With dinner beginning to digest, we were back at her new townhouse and giving her hugs goodbye. We took deep breaths and started the engine of our rental truck. As we left, we watched her through the front window of the townhouse. David was already chatting with her, easing her nervousness. David, we could tell, was a good young man. He would find a way to take her gently under his wing, but as a peer, not an authority figure. David, we could see, was her bridge into the next phase of her life.
It was hard not to reflect and fret a little as we drove back north on I-95 to Northern Virginia. Speaking of fretting, our cat Arthur was not happy to be left alone all day. He stared at the door waiting for Rosie to come in. We let him sit on our lap and talked to him, but he seemed to know that his well-ordered world had been disturbed too. To bring some predictability to his life, he went back and sat on his special spot on the living room carpet. Wearily I returned the rental truck to a dark rental lot, putting nearly $50 in gas in it and dropping the keys in its after hours box.
Before bed, a shower was required, no matter how tired I was. I was returning to something that used to be normal: a house where the lights went off when we went to bed and where our daughter naturally fell asleep when we tucked her in. It felt momentarily weird, then gratefully normal.
Each day since we moved her in on Monday, we have fretted a bit about her. We have checked up on her on occasion with an email, but we are also feeling more settled ourselves in our new empty nest. For the truth about childrearing is that if you love them, at some point you have to send them packing. We did, with a lot of love, some stifled tears and great gobs of money.

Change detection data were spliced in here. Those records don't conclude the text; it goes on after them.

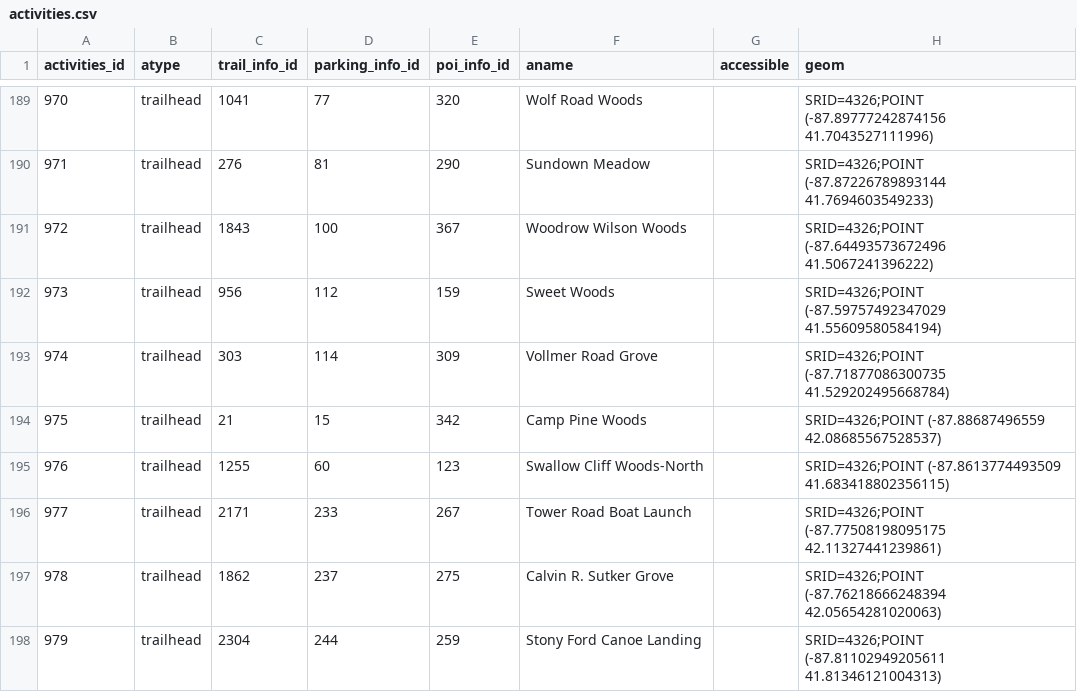
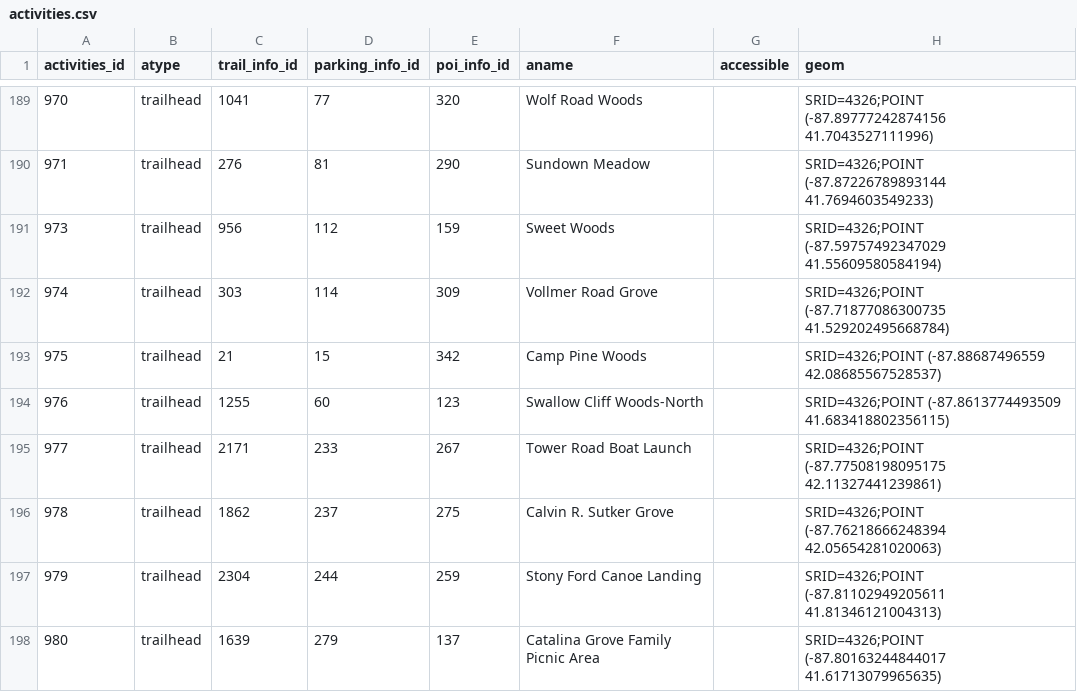
Before and after one commit to fpdcc/webmap_data_updates, a CSV file: map data/activities.csv, drawn as a sheet; only a part is shown, gaps mark what is left out; the shorter side is filled out with more unchanged rows; the diff names each change by its address in the sheet, - before the commit and + after, or states it on an @@ line.

Commit message:
Update activities.csv

```diff
--- a/map data/activities.csv
+++ b/map data/activities.csv
-row 191: 972 | trailhead | 1843 | 100 | 367 | Woodrow Wilson Woods |  | SRID=4326;POINT (-87.64493573672496 41.5067241396222)
```
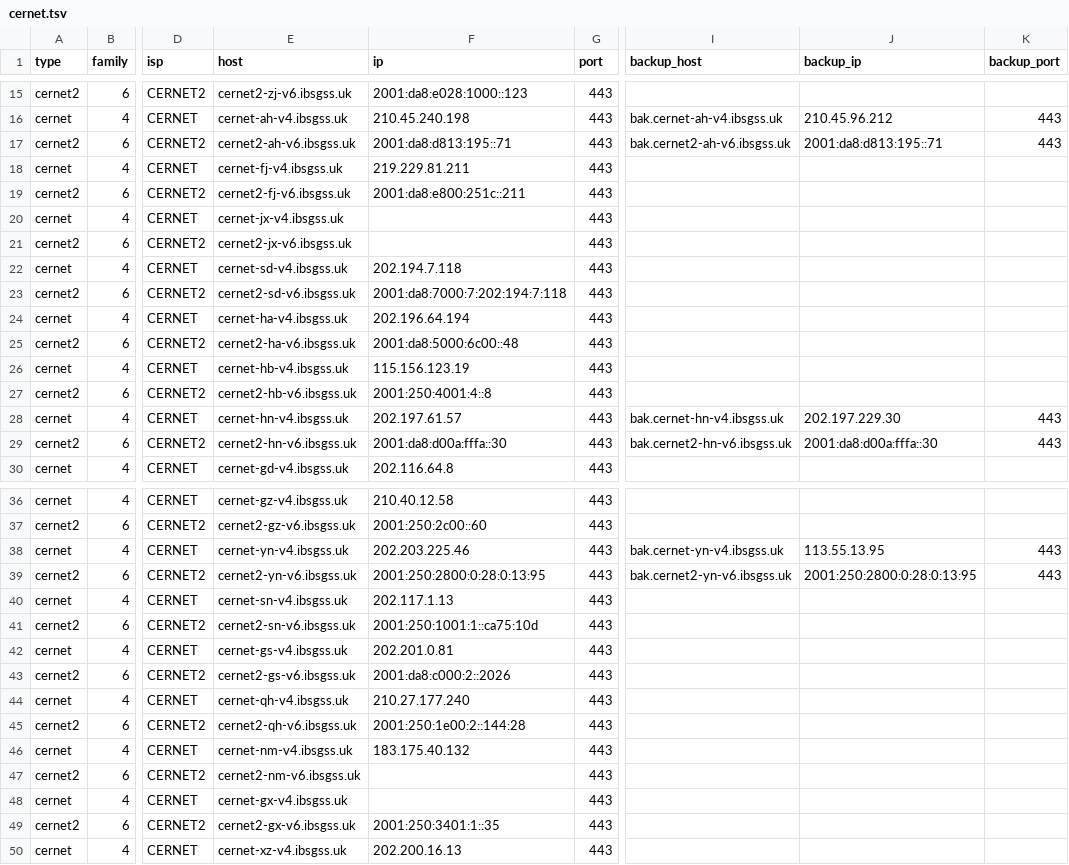
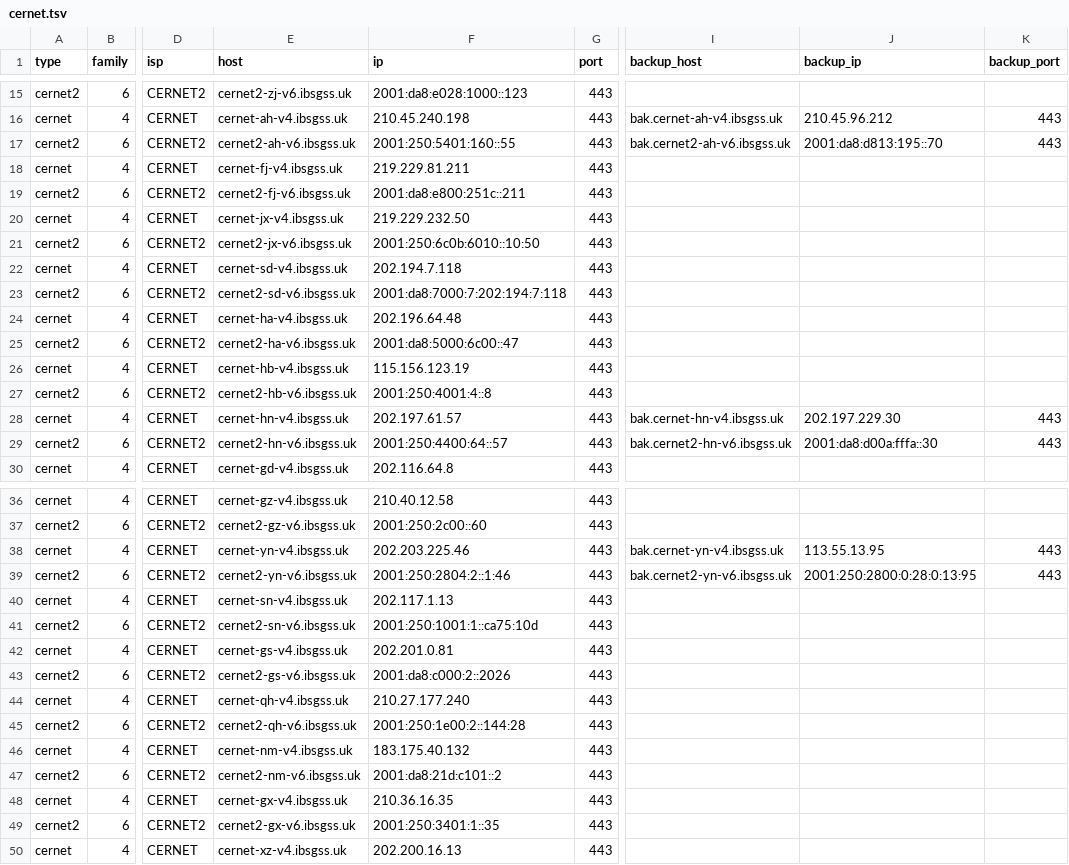
Before and after one commit to Tozward/TcpQuality, a TSV file: nodes/cernet.tsv, drawn as a sheet; only a part is shown, gaps mark what is left out; the diff names each change by its address in the sheet, - before the commit and + after, or states it on an @@ line.

```diff
--- a/nodes/cernet.tsv
+++ b/nodes/cernet.tsv
-F17 (ip): 2001:da8:d813:195::71
+F17 (ip): 2001:250:5401:160::55
-J17 (backup_ip): 2001:da8:d813:195::71
+J17 (backup_ip): 2001:da8:d813:195::70
-F20 (ip): (empty)
+F20 (ip): 219.229.232.50
-F21 (ip): (empty)
+F21 (ip): 2001:250:6c0b:6010::10:50
-F24 (ip): 202.196.64.194
+F24 (ip): 202.196.64.48
-F25 (ip): 2001:da8:5000:6c00::48
+F25 (ip): 2001:da8:5000:6c00::47
-F29 (ip): 2001:da8:d00a:fffa::30
+F29 (ip): 2001:250:4400:64::57
-F39 (ip): 2001:250:2800:0:28:0:13:95
+F39 (ip): 2001:250:2804:2::1:46
-F47 (ip): (empty)
+F47 (ip): 2001:da8:21d:c101::2
-F48 (ip): (empty)
+F48 (ip): 210.36.16.35
```
Also changed, not shown: nodes/all.tsv, nodes/apple6.tsv, 4 other files.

The house is definitely quieter, and we will treasure those weekend and semester breaks when our daughter deigns to visit us. Nevertheless, we will also be appreciative to have our own couple space again. For the truth is that no matter how much you love your children, you don’t own them. At best, you only rent them. The rent is very high, and the work to raise them is often hectic and at times overwhelming. You know you won’t have turned out a perfect young adult, but perhaps on reflection you can say you did pretty well. You realize, it’s okay to have this loved, cherished and sometimes annoying person spend a couple decades with you and then let them go. It may feel more traumatic than natural, but it is natural.
The parenting role is never entirely over, but a transition is underway which is ultimately good for both parent and offspring. It is as it should be. The new silence in our house is a bit peculiar, but it feels sort of welcoming and well deserved.
I plan to sleep in very late on Saturday.